Published: December 19, 1989
LEAD: An Indiana missionary couple re-entered the United States today with 28 Haitian children they intend to adopt.
An Indiana missionary couple re-entered the United States today with 28 Haitian children they intend to adopt.
The children, who range in age from a year to 14 years of age, were granted special holiday parole status by the Immigration and Naturalization Service, allowing them legal entry with the couple, Dan and Kathy Blackburn.
''Cases like the Blackburns' show us that the law can be administered with heart,'' said Gene McNary, the Commissioner of Immigration. ''We would have made the same decision at any time of year, but getting the family home before Christmas made it all the more satisfying.''
The Blackburns and the children then boarded a flight to Indianapolis, with Elizabethtown, Ind., as a flight destination. They will stay there temporarily, in a dormitory at a Christian campground.
A Humanitarian Parole
The Rev. Bob Lay, pastor of Community Church near Elizabethtown, planned to meet the Blackburns with blankets and a rented schoolbus.
''I don't even know if they'll have coats,'' he said.
Mr. McNary granted the children humanitarian parole because they were ineligible for entry under any other immigration category. Under the immigration law, he may allow an otherwise inadmissible alien to enter the country temporarily for humanitarian reasons, or when it is in the national interest.
The Blackburns, Christian Evangelical missionaries, went to Haiti in 1976 with their two sons and started a ministry in a small mountain village. After about 18 months, they began taking care of sick or abandoned children taken to their home.
Lives Are Threatened
When the Government of Jean-Claude Duvalier collapsed, the immigration service said, the Blackburns and the children were forced to flee to the Dominican Republic in 1987 after the rebels threatened to kill them.
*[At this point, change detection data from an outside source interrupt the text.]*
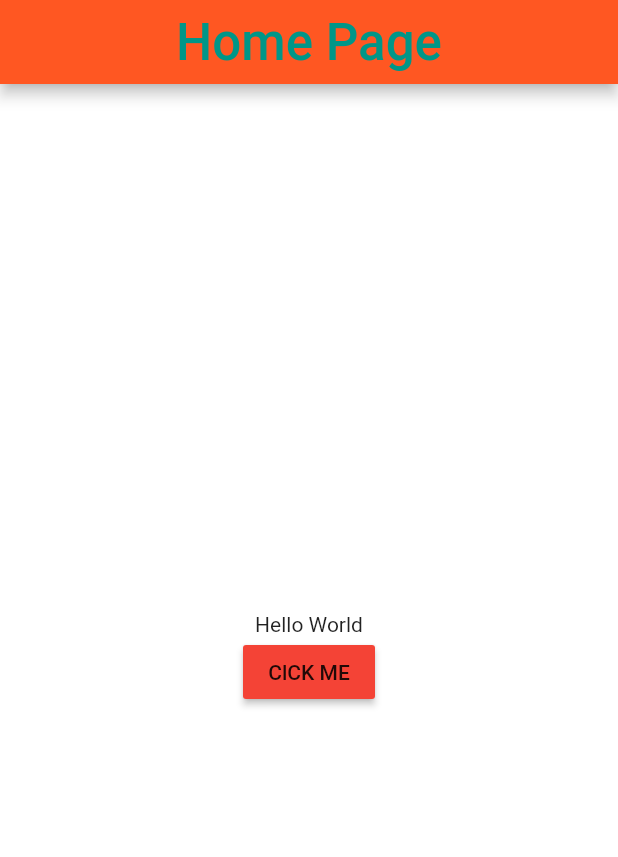
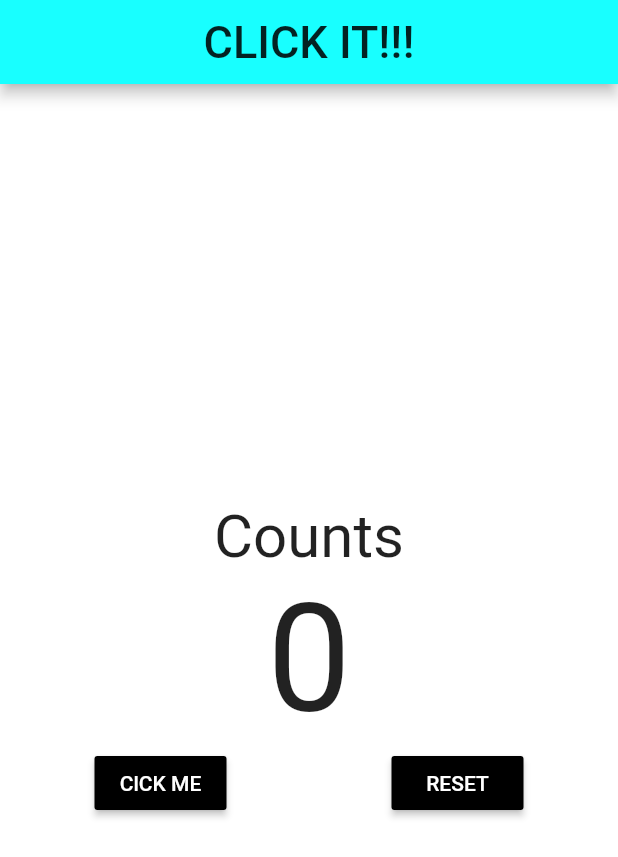
Before and after one commit to Shahidkhatrii/Shahidkhatrii, a Flutter app: the screen it shows after launch, on a phone screen of 412 x 824 dp. Shown: the top 857 px of the screen. Run offline on Flutter 3.47's test engine with Material 2 defaults, Android fonts, the phone set to English and light mode, and no system bars.

```diff
--- a/lib/main.dart
+++ b/lib/main.dart
@@ -8,6 +8,7 @@ class MyApp extends StatelessWidget {
   @override
   Widget build(BuildContext context) {
     return MaterialApp(
+      color: Colors.grey,
       title: "My App",
       home: Homepage(),
     );
@@ -23,23 +24,15 @@ class Homepage extends StatefulWidget {
 
 class _HomepageState extends State<Homepage> {
   @override
-  String Mytext="Hello World";
+  int count=0;
   void _changelongText(){
     setState(() {
-      if(Mytext.startsWith('H')) {
-        Mytext = "You have long pressed it";
-      }else{
-        Mytext="You have long pressed it";
-      }
+        count=0;
     });
   }
   void _changeText() {
     setState(() {
-      if (Mytext.startsWith('H')) {
-        Mytext = "Welcome to my world";
-      } else {
-        Mytext = "Hello World";
-      }
+      count++;
     });
   }
     Widget _bodyText(){
@@ -50,13 +43,38 @@ class _HomepageState extends State<Homepage> {
         child: Column(
             mainAxisAlignment: MainAxisAlignment.center,
             children: [
-              Text(Mytext),
-              RaisedButton(
-                color: Colors.red,
-                child: Text("ClCK ME"),
+              Text("Counts",style: TextStyle(
+                color: Colors.black87,
+                fontSize: 40,
+              ),),
+
+              Text(count.toString(),style: TextStyle(
+                 color: Colors.black87,
+                 fontSize: 100,
+              ),),
+              Row(
+                mainAxisAlignment: MainAxisAlignment.spaceAround,
+                    children: [
+
+                      RaisedButton(
+                color: Colors.black,
+                child: Text("ClCK ME",style: TextStyle(
+                      color: Colors.white,
+                ),),
                 onPressed: _changeText ,
-                onLongPress: _changelongText,
+                //onLongPress: _changelongText,
               ),
+                      RaisedButton(
+                        color: Colors.black,
+                        child: Text("RESET",style: TextStyle(
+                          color:Colors.white,
+                        ),),
+                        onPressed: _changelongText,
+
+                      ),
+                    ],
+                  ),
+
             ]
         ),
       ),
@@ -67,10 +85,10 @@ class _HomepageState extends State<Homepage> {
     return Scaffold(
      appBar: AppBar(
        centerTitle: mounted,
-       backgroundColor: Colors.deepOrange,
-       title: Text("Home Page",style: TextStyle(
-         color: Colors.teal,
-         fontSize: 34,
+       backgroundColor: Colors.cyanAccent,
+       title: Text("CLICK IT!!!",style: TextStyle(
+         color: Colors.black87,
+         fontSize: 30,
        ),),
      ),
       body: _bodyText(),
```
They found a home in the republic with the help of other missionaries while they sought a way to adopt the children and return to Indiana. They were unable to complete the adoptions in Haiti or the Dominican Republic because the children's natural parents are dead, unknown or untraceable.
With the help of church groups, the Blackburns petitioned the immigration service to let the children come to this country so they could complete the adoptions in Indiana, said Duke Austin, a spokesman for the Immigration and Naturalization Service.